The above examples refer to business entities. What about institutions of higher education? Should students be concerned about the possibility of a security breach at their college or university? The answer is, “yes!”
U.S. colleges harbor a wealth of information, including personal, medical, and banking details on students. These institutions realize that they are susceptible to attacks on the confidential data of students and their parents or guardians.
From 2006 to 2013, 550 universities in the United States reported a data breach (NBC News-2015).
Hackers in China were suspected behind the breaches at Pennsylvania University and the University of Virginia. The University of Connecticut had students’ Social Security numbers and credit card numbers taken during a security breach.
Reported security breaches in the education sector place third, behind Healthcare (#1) and Retail.
What about federal laws protecting colleges?
Firstly, students need to be familiar with Title IV institutions. These schools fall under the Higher Education Act of 1965, which refers to federal student financial aid programs. There is a host of criteria to meet the U.S. Department of Education’s definition of an Institution of Higher Education. As examples, the school must have national accreditation, be a public or nonprofit school, and offer degrees with not less than a two-year program.

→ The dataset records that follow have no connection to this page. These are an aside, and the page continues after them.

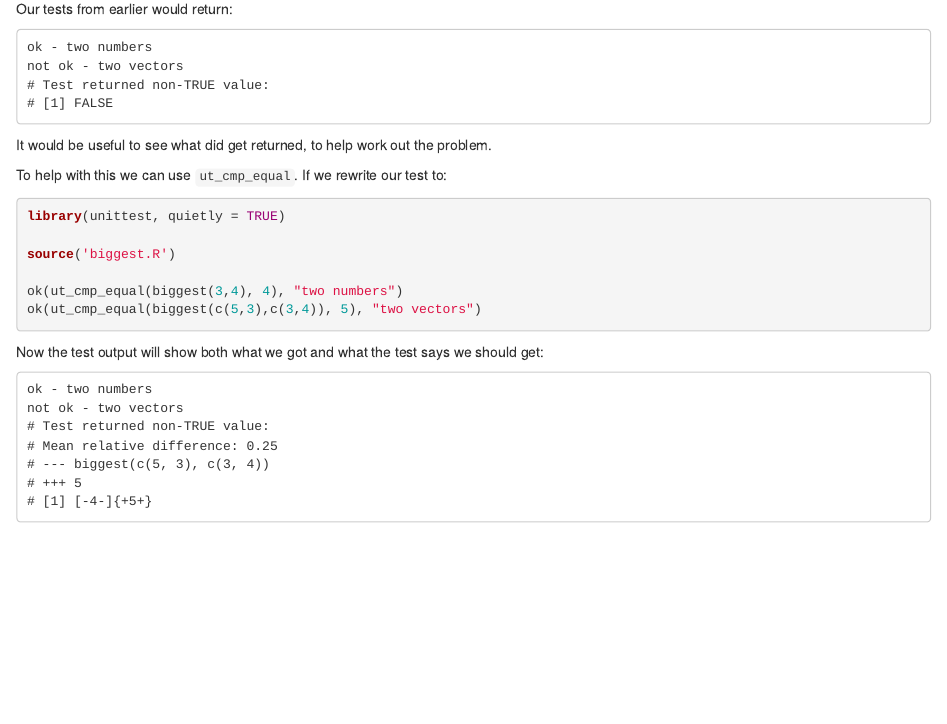
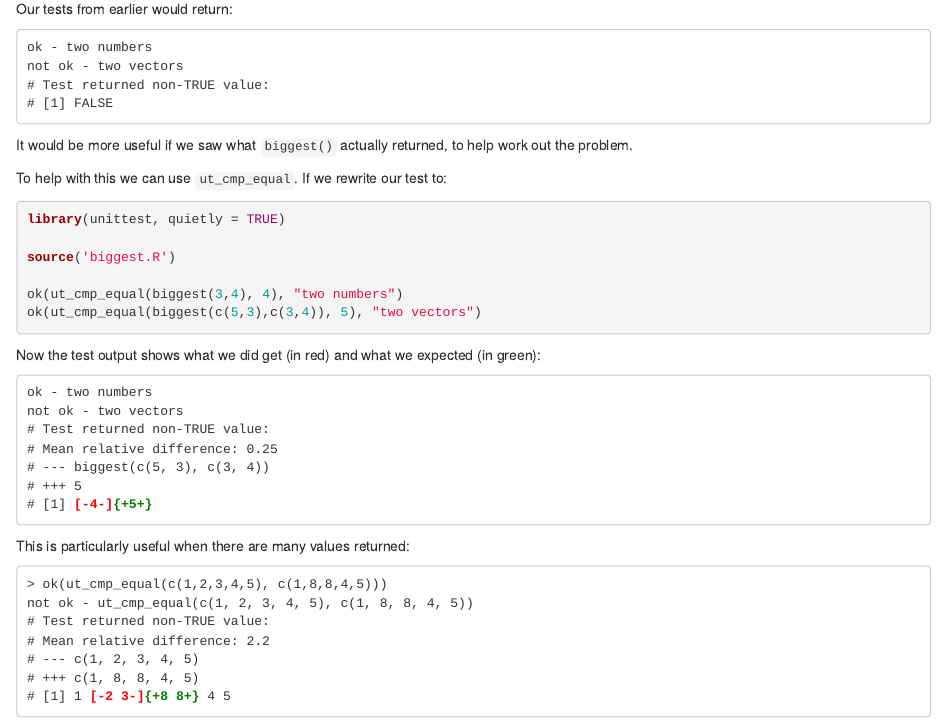
Before and after one commit to ravingmantis/unittest, an R Markdown document (vignettes/getting_started.Rmd): the page in a window 1100 px wide, from 760 px down. Rendered offline with R 4.5, knitr and Pandoc, with nearby package versions.

Commit message:
vignettes/getting_started: Add colours to example outputs

````diff
--- a/vignettes/getting_started.Rmd
+++ b/vignettes/getting_started.Rmd
@@ -60,7 +60,8 @@ not ok - two vectors
 # [1] FALSE
 ```
 
-It would be useful to see what did get returned, to help work out the problem.
+It would be more useful if we saw what ``biggest()`` actually returned, to help
+work out the problem.
 
 To help with this we can use ``ut_cmp_equal``. If we rewrite our test to:
 
@@ -73,14 +74,26 @@ ok(ut_cmp_equal(biggest(3,4), 4), "two numbers")
 ok(ut_cmp_equal(biggest(c(5,3),c(3,4)), 5), "two vectors")
 ```
 
-Now the test output will show both what we got and what the test says we should get:
+Now the test output shows what we did get (in red) and what we expected (in green):
 
-```
+<pre>
 ok - two numbers
 not ok - two vectors
 # Test returned non-TRUE value:
 # Mean relative difference: 0.25
 # --- biggest(c(5, 3), c(3, 4))
 # +++ 5
-# [1] [-4-]{+5+}
-```
+# [1] <span style="color:red;font-weight:bold">[-4-]</span><span style="color:green;font-weight:bold">{+5+}</span>
+</pre>
+
+This is particularly useful when there are many values returned:
+
+<pre>
+> ok(ut_cmp_equal(c(1,2,3,4,5), c(1,8,8,4,5)))
+not ok - ut_cmp_equal(c(1, 2, 3, 4, 5), c(1, 8, 8, 4, 5))
+# Test returned non-TRUE value:
+# Mean relative difference: 2.2
+# --- c(1, 2, 3, 4, 5)
+# +++ c(1, 8, 8, 4, 5)
+# [1] 1 <span style="color:red;font-weight:bold">[-2 3-]</span><span style="color:green;font-weight:bold">{+8 8+}</span> 4 5
+</pre>
````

Students with federal loans who want to refinance may encounter rejection if they have not attended a Title IV school.
The acceptance of federal aid for student loans makes these learning institutions a financial entity, according to the Gramm-Leach-Bliley Act (GLBA) of 2003. It is named after the politicians who introduced the bill” Senator Phil Gramm, House of Representatives Republicans, Jim Leach and Thomas Bliley.
Learning institutions that provide student loans for tuition are in the same category as companies offering financial services. Therefore, Title Iv schools must adhere to the GLBA rules and regulations. One of the critical points of the Act is the requirement that institutions protect the private information and financial data of the students. Enter the necessity for schools to incorporate adequate safeguarding means to prevent cyber attacks.
A condensed list of the institution’s requirements is:
- Limit information system access to authorized users
- Create information system audit records
- Perform appropriate maintenance on information systems
- Assess security controls regularly and implement action plans
- Control, monitor, and protect organizational communications
- Identify, report, and correct information flaws promptly
Failure to comply can cause the suspension, limitation, or termination of participation in the federal aid program. The OIG may also decide to impose a civil penalty.
Under the Compliance, stipulations of the GLBA, all paper, and electronically stored information must be protected. Examples of crucial data that needs to be secured are:
- Driver’s License
- Bank and credit card numbers
- Social Security number
- Income (if applicable)
- Tax returns
- Student records of grades and evaluations
The Technology Crimes Division of the U.S. Department of Education (Department), under the banner of the Office of the Inspector General (OIG), oversees this program. Institutions require proof of compliance with the GLBA, as part of the school’s annual student aid audit. An actual or suspected breach mandates immediate notification to the OIG and the Department by telephone.
As a student, cybersecurity issues may not seem relevant as you head off to college. However, it is a grave concern for those in positions of authority at U.S. colleges and universities. Each Title IV institution must appoint an employee or a group of employees dedicated to cybersecurity. Written policies and procedures demand implementation, the same as any other financial corporation, investment firm, or company that houses sensitive employee data. To succeed in this endeavor, personnel must have the proper training and education in cybersecurity, information security, network security, IT, or related field.